Data for this task.
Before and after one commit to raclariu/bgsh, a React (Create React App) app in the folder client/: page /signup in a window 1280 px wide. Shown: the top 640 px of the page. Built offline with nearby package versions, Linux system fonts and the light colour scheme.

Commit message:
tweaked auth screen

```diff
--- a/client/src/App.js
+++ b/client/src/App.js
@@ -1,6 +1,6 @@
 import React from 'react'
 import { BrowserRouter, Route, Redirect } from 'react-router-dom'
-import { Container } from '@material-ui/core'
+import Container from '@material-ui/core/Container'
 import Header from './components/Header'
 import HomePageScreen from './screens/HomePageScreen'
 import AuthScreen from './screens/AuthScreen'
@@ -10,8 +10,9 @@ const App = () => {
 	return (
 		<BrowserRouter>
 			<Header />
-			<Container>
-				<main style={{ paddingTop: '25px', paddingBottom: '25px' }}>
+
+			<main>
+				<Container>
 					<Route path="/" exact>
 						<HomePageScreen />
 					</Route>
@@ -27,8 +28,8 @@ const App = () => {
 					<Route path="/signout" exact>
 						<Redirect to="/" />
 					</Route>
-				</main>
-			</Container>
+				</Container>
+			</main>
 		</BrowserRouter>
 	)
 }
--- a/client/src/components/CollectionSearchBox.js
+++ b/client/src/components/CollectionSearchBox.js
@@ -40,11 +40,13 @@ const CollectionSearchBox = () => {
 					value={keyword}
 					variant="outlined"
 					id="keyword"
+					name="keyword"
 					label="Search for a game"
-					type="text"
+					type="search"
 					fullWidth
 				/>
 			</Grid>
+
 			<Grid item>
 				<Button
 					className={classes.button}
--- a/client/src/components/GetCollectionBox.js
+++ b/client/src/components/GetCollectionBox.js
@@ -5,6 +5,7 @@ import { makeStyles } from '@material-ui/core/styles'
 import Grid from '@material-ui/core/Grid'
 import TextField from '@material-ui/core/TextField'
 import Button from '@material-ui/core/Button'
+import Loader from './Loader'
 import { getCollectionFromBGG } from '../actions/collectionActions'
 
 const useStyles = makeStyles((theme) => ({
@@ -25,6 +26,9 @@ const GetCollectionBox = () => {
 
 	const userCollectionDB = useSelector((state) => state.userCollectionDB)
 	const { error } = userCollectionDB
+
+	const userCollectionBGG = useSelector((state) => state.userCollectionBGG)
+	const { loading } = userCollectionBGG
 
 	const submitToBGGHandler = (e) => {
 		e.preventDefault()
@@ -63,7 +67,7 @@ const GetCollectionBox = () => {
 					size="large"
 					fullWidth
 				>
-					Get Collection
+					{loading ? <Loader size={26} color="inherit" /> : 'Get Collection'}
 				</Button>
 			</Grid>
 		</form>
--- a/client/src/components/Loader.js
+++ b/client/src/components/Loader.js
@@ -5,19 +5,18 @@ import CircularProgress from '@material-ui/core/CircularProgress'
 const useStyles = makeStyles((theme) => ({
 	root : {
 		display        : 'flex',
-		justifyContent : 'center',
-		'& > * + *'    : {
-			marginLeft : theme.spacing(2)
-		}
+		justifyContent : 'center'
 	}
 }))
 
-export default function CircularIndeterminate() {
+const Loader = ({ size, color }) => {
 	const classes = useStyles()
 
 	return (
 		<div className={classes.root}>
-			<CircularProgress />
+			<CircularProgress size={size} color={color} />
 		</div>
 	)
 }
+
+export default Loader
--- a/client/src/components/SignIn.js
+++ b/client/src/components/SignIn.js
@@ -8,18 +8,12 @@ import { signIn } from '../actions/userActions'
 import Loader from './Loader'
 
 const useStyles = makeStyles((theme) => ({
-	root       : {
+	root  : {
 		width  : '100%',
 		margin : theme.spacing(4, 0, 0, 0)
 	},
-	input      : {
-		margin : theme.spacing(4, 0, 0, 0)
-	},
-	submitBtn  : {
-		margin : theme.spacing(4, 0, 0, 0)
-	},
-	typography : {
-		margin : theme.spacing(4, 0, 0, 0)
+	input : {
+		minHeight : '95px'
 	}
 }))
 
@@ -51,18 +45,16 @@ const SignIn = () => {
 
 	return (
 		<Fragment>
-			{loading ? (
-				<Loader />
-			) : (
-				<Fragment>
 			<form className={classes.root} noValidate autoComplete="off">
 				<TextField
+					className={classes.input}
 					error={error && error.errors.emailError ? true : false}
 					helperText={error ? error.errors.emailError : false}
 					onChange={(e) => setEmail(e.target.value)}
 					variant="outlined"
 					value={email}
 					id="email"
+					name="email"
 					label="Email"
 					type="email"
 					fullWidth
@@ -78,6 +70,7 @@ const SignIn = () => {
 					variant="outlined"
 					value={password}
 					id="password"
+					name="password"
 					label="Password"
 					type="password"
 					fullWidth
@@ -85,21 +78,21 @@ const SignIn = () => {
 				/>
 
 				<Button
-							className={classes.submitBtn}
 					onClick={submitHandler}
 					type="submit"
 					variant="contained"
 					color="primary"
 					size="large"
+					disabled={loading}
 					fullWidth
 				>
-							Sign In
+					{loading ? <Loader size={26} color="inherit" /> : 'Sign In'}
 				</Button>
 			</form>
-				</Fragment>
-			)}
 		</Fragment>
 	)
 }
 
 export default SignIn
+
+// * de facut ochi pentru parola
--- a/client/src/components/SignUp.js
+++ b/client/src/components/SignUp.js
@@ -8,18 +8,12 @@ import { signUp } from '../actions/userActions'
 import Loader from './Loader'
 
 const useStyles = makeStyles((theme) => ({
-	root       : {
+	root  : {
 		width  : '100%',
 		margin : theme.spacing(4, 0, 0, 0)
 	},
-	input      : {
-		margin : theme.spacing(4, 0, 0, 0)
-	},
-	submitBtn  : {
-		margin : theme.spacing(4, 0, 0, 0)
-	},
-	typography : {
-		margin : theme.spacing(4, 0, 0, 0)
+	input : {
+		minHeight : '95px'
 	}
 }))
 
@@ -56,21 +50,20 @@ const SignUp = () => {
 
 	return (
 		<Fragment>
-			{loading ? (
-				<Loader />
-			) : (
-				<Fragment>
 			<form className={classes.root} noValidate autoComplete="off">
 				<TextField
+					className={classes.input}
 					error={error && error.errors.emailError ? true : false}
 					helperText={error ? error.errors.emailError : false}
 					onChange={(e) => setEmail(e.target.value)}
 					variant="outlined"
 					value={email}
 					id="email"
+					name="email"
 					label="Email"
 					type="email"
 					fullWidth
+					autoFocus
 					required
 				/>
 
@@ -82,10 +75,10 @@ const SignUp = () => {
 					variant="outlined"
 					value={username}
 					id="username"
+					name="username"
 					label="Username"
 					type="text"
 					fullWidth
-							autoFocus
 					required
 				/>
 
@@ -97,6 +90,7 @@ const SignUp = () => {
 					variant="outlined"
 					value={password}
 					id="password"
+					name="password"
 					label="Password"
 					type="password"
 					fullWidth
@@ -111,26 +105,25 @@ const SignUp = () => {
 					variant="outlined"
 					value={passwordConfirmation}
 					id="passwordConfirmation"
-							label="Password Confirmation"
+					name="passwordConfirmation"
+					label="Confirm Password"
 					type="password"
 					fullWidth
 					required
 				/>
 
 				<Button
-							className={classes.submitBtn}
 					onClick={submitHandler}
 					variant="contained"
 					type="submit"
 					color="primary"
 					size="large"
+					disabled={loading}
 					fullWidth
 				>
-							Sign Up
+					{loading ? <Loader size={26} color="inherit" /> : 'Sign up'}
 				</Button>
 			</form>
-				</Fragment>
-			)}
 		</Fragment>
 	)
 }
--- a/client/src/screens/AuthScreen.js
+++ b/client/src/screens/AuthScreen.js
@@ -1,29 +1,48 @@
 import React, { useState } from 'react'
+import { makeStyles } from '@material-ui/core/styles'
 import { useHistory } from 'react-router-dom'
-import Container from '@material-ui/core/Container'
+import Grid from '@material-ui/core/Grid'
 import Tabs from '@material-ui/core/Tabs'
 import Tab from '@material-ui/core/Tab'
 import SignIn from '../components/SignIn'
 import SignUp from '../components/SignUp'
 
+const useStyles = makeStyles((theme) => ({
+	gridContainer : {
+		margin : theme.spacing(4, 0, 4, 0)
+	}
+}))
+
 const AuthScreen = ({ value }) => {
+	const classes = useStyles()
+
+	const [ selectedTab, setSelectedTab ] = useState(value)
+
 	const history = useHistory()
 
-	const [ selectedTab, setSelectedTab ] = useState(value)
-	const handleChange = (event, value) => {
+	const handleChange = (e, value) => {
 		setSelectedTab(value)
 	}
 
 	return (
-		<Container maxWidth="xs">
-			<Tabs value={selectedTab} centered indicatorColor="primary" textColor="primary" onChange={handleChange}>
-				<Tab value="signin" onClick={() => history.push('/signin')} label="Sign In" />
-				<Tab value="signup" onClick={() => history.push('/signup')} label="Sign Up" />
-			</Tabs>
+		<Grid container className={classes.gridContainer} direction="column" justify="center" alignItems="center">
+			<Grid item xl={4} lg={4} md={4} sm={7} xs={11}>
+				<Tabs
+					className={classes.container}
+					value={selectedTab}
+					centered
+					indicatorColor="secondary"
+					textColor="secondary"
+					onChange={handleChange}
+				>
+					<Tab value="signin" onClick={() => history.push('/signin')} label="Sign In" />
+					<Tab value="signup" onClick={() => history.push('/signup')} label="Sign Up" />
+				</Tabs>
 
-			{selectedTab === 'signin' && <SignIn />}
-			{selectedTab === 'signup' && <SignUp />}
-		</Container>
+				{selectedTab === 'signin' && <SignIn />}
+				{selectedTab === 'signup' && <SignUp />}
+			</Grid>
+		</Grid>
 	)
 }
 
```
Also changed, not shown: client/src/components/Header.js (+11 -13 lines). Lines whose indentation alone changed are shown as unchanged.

Required work. Report all lines in the listing above that contain the word "className".

Answer area.
 					className={classes.button}
 		<div className={classes.root}>
 			<form className={classes.root} noValidate autoComplete="off">
+					className={classes.input}
-							className={classes.submitBtn}
 			<form className={classes.root} noValidate autoComplete="off">
+					className={classes.input}
-							className={classes.submitBtn}
+		<Grid container className={classes.gridContainer} direction="column" justify="center" alignItems="center">
+					className={classes.container}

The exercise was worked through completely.